[YOUR TASK] Search the material below for the word "when" and copy every line in which it occurs.

[SUPPLIED ENTRIES]
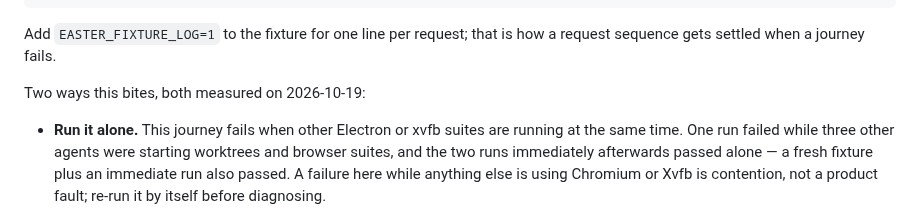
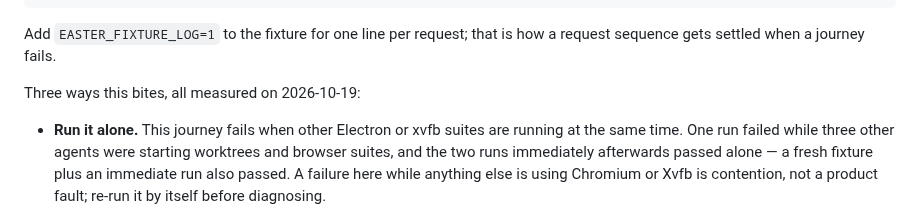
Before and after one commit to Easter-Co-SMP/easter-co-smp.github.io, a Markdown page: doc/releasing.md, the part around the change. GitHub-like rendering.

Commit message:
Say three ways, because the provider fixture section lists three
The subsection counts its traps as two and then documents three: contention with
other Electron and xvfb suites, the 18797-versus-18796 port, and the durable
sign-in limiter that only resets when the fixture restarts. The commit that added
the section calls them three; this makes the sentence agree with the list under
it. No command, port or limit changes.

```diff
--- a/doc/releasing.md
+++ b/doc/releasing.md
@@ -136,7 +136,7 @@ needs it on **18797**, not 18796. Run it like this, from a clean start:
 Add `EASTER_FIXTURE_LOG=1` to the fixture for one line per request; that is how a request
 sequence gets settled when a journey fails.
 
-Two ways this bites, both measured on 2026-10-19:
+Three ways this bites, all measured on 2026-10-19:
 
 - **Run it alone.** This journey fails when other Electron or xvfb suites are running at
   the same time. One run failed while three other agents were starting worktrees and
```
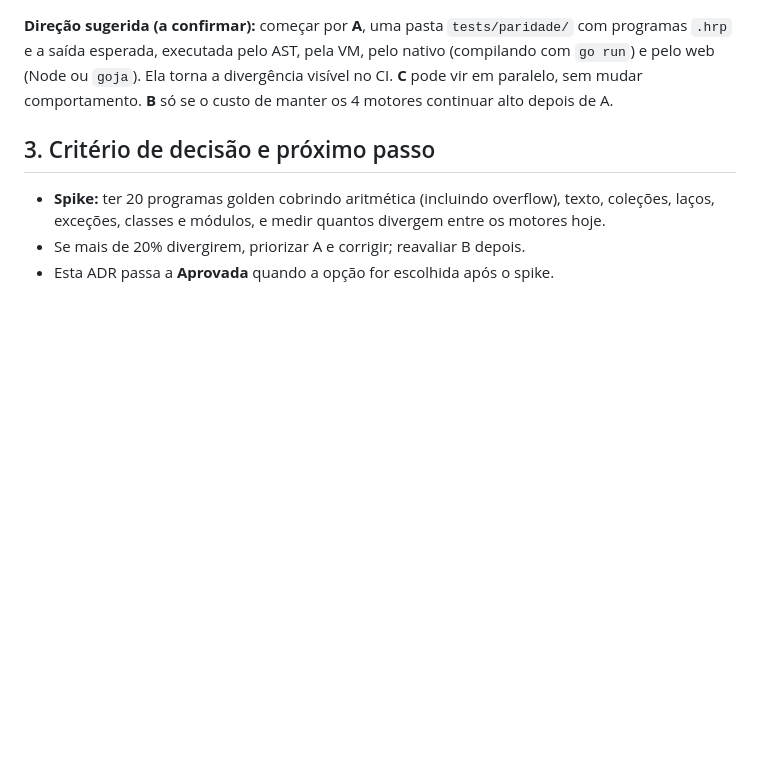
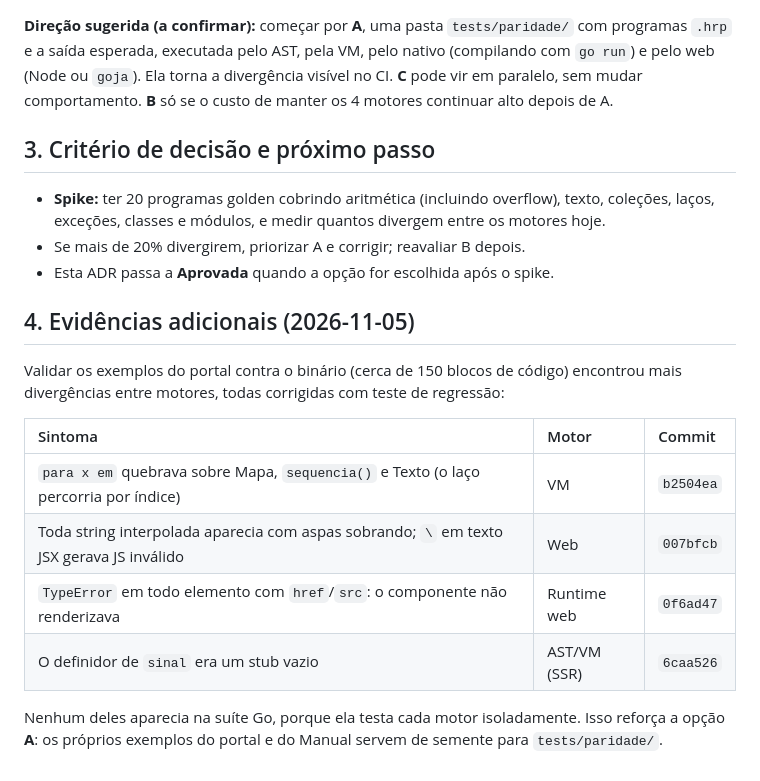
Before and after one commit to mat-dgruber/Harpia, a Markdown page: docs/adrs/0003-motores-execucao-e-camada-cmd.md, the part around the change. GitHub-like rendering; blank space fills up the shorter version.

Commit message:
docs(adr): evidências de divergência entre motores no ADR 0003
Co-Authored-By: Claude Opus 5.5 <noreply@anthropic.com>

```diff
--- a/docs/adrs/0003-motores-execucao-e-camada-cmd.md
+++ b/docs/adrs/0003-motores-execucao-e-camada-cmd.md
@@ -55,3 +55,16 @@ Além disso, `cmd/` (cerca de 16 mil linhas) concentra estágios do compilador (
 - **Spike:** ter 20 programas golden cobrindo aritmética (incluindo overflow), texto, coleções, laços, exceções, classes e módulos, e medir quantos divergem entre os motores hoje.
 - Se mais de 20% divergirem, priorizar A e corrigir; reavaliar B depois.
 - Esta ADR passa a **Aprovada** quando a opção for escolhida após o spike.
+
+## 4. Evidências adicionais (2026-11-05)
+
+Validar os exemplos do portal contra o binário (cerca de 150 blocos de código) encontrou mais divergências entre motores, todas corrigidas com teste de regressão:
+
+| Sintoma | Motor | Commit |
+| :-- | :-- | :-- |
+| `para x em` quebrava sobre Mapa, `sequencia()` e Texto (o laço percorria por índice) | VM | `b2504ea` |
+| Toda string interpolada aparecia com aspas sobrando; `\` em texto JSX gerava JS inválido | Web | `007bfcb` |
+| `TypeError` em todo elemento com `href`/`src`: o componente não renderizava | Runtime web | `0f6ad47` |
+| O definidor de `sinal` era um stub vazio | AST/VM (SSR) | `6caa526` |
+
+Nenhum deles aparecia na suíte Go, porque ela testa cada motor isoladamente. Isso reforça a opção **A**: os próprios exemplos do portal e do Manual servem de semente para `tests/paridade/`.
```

[RESPONSE FOR THIS EXERCISE]
sign-in limiter that only resets when the fixture restarts. The commit that added
 sequence gets settled when a journey fails.
 - **Run it alone.** This journey fails when other Electron or xvfb suites are running at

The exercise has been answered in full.